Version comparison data
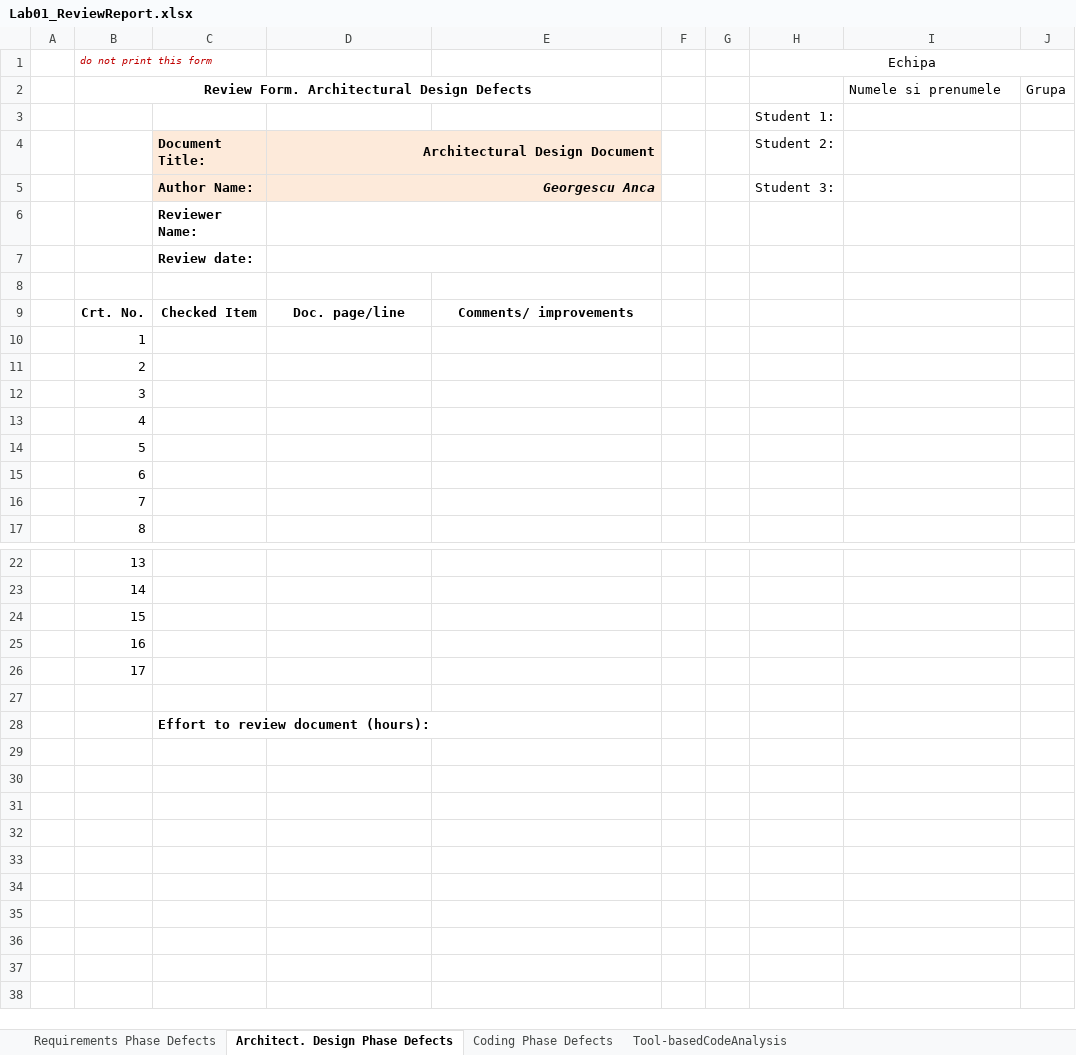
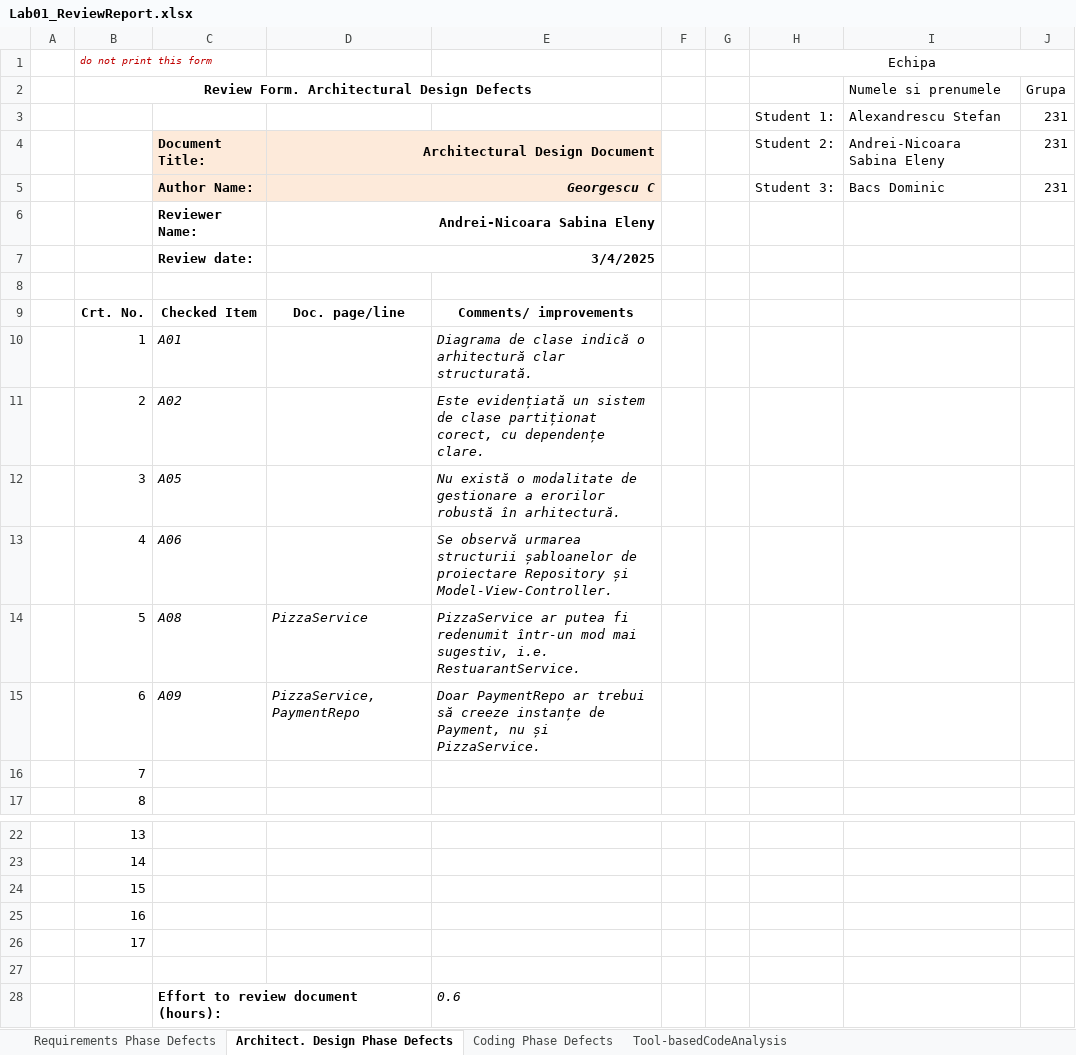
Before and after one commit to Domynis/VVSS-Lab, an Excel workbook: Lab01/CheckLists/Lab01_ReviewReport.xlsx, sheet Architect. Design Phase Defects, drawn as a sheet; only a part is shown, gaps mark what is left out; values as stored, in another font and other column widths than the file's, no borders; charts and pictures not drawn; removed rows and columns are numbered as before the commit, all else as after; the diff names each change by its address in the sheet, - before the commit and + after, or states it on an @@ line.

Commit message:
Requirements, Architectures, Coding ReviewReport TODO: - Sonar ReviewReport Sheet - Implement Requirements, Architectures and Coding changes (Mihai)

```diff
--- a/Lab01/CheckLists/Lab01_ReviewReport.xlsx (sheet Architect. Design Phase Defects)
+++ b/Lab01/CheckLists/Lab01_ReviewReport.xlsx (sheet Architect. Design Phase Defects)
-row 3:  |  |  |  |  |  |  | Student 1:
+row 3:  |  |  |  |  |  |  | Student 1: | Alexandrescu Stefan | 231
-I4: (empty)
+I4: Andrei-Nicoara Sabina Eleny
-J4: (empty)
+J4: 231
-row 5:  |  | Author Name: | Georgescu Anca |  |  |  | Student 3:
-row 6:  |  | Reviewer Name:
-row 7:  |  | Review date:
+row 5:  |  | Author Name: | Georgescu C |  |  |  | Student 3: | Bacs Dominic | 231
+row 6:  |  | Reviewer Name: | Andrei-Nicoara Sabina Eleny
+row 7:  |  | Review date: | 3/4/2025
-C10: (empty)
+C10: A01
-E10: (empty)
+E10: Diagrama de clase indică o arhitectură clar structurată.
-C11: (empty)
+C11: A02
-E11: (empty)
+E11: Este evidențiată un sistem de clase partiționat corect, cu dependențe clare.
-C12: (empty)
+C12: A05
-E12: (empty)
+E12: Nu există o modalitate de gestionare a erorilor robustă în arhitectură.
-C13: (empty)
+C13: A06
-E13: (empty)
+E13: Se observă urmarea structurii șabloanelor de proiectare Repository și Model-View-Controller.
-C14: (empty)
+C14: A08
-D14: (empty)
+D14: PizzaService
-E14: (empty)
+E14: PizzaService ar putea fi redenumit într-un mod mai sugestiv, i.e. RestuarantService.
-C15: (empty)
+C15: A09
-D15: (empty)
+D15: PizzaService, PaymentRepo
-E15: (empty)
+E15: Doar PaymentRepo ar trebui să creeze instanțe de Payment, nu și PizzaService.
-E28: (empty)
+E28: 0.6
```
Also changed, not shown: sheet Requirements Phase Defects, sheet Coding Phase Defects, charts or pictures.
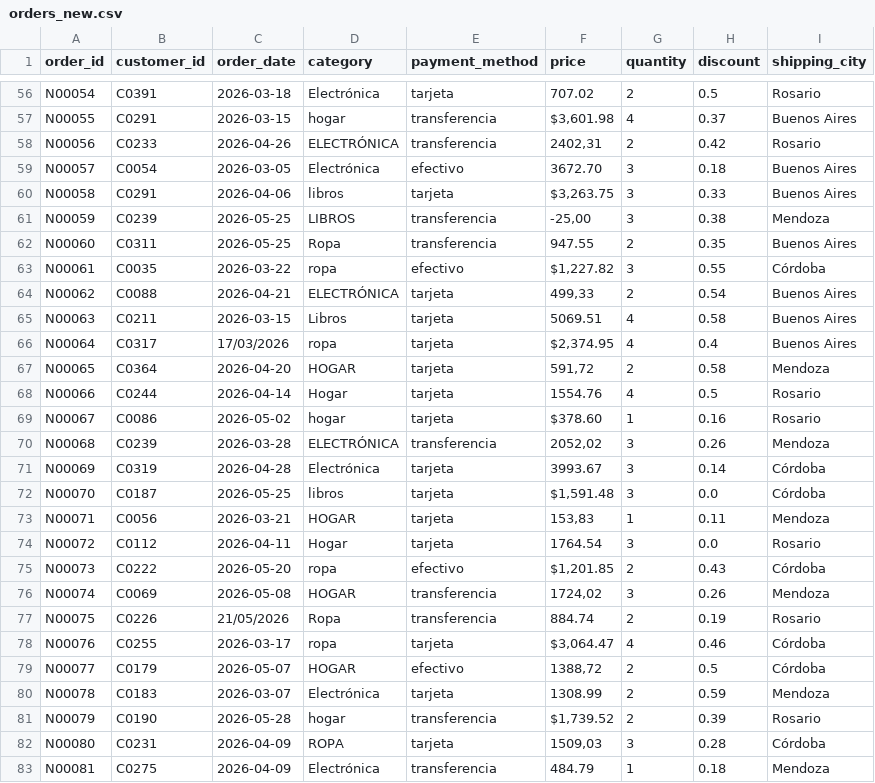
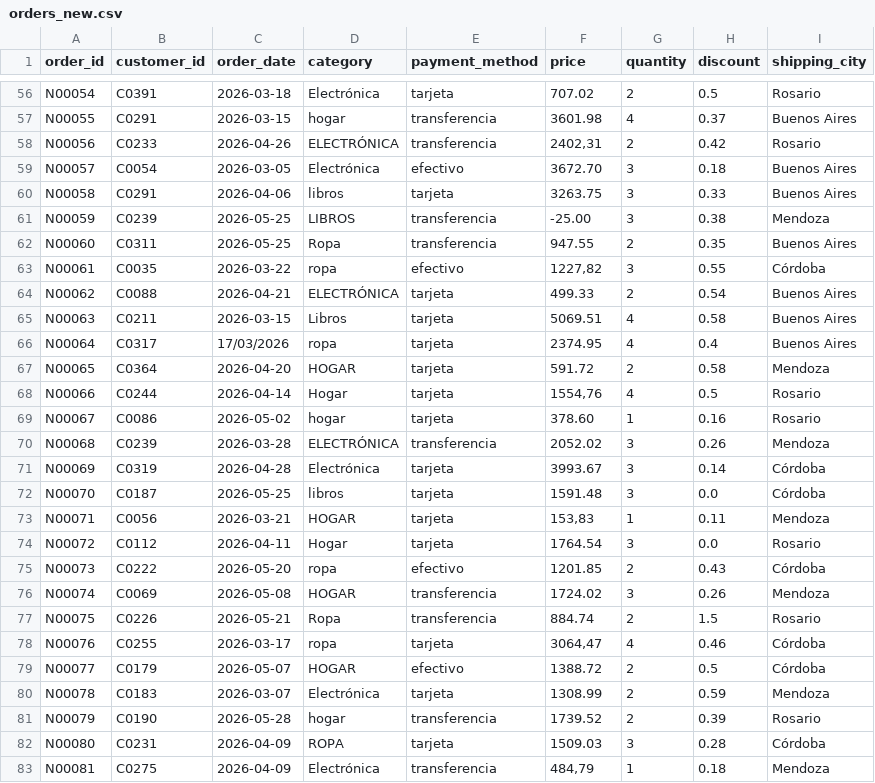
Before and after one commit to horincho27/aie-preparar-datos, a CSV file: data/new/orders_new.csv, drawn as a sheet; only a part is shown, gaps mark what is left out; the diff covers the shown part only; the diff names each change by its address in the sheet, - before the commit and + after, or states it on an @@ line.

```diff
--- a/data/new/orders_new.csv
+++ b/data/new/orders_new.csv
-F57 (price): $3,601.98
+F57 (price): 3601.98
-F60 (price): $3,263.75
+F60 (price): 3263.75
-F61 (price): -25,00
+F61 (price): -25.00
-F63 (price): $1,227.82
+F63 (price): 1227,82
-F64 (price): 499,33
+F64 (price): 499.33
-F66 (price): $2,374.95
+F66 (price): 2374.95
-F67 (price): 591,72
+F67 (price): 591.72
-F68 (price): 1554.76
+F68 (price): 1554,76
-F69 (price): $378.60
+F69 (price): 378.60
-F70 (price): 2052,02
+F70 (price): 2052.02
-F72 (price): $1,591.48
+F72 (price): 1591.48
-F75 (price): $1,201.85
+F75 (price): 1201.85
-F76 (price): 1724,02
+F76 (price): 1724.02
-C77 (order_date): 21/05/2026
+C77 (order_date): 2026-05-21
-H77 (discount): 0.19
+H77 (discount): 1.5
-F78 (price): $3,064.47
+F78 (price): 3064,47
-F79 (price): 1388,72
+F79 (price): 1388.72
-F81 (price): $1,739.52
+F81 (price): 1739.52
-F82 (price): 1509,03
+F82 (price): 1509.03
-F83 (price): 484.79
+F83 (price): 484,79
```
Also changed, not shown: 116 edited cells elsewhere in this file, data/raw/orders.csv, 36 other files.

• WHAT THIS TASK INVOLVES: Only the number is wanted: how many lines in the entries above contain the string "Defects"?

• RESPONSE AREA: 4